[Items from a data source]
━━━━━━
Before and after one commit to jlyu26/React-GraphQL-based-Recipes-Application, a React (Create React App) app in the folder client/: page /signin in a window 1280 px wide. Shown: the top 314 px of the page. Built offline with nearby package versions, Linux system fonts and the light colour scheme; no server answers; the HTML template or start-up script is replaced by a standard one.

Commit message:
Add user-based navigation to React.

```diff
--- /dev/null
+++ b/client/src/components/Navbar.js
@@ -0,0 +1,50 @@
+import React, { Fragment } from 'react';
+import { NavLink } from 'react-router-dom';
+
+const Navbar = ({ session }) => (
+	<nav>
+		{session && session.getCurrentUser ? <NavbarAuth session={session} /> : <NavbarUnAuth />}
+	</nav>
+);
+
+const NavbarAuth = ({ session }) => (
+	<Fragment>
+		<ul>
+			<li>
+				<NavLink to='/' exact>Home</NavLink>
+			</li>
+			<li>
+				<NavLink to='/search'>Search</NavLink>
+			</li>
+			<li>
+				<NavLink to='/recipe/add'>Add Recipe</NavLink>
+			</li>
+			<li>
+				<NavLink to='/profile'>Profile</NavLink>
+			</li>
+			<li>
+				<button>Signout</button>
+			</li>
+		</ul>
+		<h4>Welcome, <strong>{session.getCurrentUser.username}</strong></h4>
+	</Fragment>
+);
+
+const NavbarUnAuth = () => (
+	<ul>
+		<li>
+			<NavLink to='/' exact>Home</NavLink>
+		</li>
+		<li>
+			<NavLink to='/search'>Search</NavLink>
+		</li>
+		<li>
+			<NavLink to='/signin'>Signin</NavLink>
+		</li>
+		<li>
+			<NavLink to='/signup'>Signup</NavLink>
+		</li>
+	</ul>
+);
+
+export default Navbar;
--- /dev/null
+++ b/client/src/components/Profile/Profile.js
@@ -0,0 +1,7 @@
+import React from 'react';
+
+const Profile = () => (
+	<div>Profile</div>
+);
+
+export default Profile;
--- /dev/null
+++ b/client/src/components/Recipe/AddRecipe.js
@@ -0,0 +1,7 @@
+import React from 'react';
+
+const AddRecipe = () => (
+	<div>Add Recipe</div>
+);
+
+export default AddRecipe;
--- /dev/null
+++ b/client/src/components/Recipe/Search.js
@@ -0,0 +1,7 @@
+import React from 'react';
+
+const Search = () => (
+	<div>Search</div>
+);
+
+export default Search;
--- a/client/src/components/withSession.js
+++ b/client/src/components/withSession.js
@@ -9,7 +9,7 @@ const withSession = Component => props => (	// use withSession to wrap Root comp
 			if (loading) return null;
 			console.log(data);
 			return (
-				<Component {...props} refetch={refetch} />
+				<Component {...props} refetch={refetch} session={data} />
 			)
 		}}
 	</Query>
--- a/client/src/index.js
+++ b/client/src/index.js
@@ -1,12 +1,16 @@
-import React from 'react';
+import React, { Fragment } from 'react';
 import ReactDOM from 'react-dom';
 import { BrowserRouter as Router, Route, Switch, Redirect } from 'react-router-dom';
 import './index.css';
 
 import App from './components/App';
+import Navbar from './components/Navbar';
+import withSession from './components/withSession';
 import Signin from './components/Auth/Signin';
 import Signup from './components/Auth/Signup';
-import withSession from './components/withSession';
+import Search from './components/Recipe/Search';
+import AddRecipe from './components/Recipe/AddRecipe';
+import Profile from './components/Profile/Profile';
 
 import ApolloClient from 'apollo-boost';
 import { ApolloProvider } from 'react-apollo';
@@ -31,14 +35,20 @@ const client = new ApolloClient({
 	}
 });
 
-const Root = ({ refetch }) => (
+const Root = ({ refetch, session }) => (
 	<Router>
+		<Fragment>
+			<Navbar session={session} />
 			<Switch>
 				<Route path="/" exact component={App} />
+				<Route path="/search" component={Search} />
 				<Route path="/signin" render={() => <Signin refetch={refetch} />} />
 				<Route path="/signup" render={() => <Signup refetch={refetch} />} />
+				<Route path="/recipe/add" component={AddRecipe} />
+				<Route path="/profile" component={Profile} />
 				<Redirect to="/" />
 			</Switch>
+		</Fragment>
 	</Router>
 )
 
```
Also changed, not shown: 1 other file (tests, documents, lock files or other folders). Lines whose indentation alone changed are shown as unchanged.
━━━━━━
_EXERCISE GOAL_
Each record needs to be duplicated exactly as given.

_EXERCISE OUTPUT_
Before and after one commit to jlyu26/React-GraphQL-based-Recipes-Application, a React (Create React App) app in the folder client/: page /signin in a window 1280 px wide. Shown: the top 314 px of the page. Built offline with nearby package versions, Linux system fonts and the light colour scheme; no server answers; the HTML template or start-up script is replaced by a standard one.

Commit message:
Add user-based navigation to React.

```diff
--- /dev/null
+++ b/client/src/components/Navbar.js
@@ -0,0 +1,50 @@
+import React, { Fragment } from 'react';
+import { NavLink } from 'react-router-dom';
+
+const Navbar = ({ session }) => (
+	<nav>
+		{session && session.getCurrentUser ? <NavbarAuth session={session} /> : <NavbarUnAuth />}
+	</nav>
+);
+
+const NavbarAuth = ({ session }) => (
+	<Fragment>
+		<ul>
+			<li>
+				<NavLink to='/' exact>Home</NavLink>
+			</li>
+			<li>
+				<NavLink to='/search'>Search</NavLink>
+			</li>
+			<li>
+				<NavLink to='/recipe/add'>Add Recipe</NavLink>
+			</li>
+			<li>
+				<NavLink to='/profile'>Profile</NavLink>
+			</li>
+			<li>
+				<button>Signout</button>
+			</li>
+		</ul>
+		<h4>Welcome, <strong>{session.getCurrentUser.username}</strong></h4>
+	</Fragment>
+);
+
+const NavbarUnAuth = () => (
+	<ul>
+		<li>
+			<NavLink to='/' exact>Home</NavLink>
+		</li>
+		<li>
+			<NavLink to='/search'>Search</NavLink>
+		</li>
+		<li>
+			<NavLink to='/signin'>Signin</NavLink>
+		</li>
+		<li>
+			<NavLink to='/signup'>Signup</NavLink>
+		</li>
+	</ul>
+);
+
+export default Navbar;
--- /dev/null
+++ b/client/src/components/Profile/Profile.js
@@ -0,0 +1,7 @@
+import React from 'react';
+
+const Profile = () => (
+	<div>Profile</div>
+);
+
+export default Profile;
--- /dev/null
+++ b/client/src/components/Recipe/AddRecipe.js
@@ -0,0 +1,7 @@
+import React from 'react';
+
+const AddRecipe = () => (
+	<div>Add Recipe</div>
+);
+
+export default AddRecipe;
--- /dev/null
+++ b/client/src/components/Recipe/Search.js
@@ -0,0 +1,7 @@
+import React from 'react';
+
+const Search = () => (
+	<div>Search</div>
+);
+
+export default Search;
--- a/client/src/components/withSession.js
+++ b/client/src/components/withSession.js
@@ -9,7 +9,7 @@ const withSession = Component => props => (	// use withSession to wrap Root comp
 			if (loading) return null;
 			console.log(data);
 			return (
-				<Component {...props} refetch={refetch} />
+				<Component {...props} refetch={refetch} session={data} />
 			)
 		}}
 	</Query>
--- a/client/src/index.js
+++ b/client/src/index.js
@@ -1,12 +1,16 @@
-import React from 'react';
+import React, { Fragment } from 'react';
 import ReactDOM from 'react-dom';
 import { BrowserRouter as Router, Route, Switch, Redirect } from 'react-router-dom';
 import './index.css';
 
 import App from './components/App';
+import Navbar from './components/Navbar';
+import withSession from './components/withSession';
 import Signin from './components/Auth/Signin';
 import Signup from './components/Auth/Signup';
-import withSession from './components/withSession';
+import Search from './components/Recipe/Search';
+import AddRecipe from './components/Recipe/AddRecipe';
+import Profile from './components/Profile/Profile';
 
 import ApolloClient from 'apollo-boost';
 import { ApolloProvider } from 'react-apollo';
@@ -31,14 +35,20 @@ const client = new ApolloClient({
 	}
 });
 
-const Root = ({ refetch }) => (
+const Root = ({ refetch, session }) => (
 	<Router>
+		<Fragment>
+			<Navbar session={session} />
 			<Switch>
 				<Route path="/" exact component={App} />
+				<Route path="/search" component={Search} />
 				<Route path="/signin" render={() => <Signin refetch={refetch} />} />
 				<Route path="/signup" render={() => <Signup refetch={refetch} />} />
+				<Route path="/recipe/add" component={AddRecipe} />
+				<Route path="/profile" component={Profile} />
 				<Redirect to="/" />
 			</Switch>
+		</Fragment>
 	</Router>
 )
 
```
Also changed, not shown: 1 other file (tests, documents, lock files or other folders). Lines whose indentation alone changed are shown as unchanged.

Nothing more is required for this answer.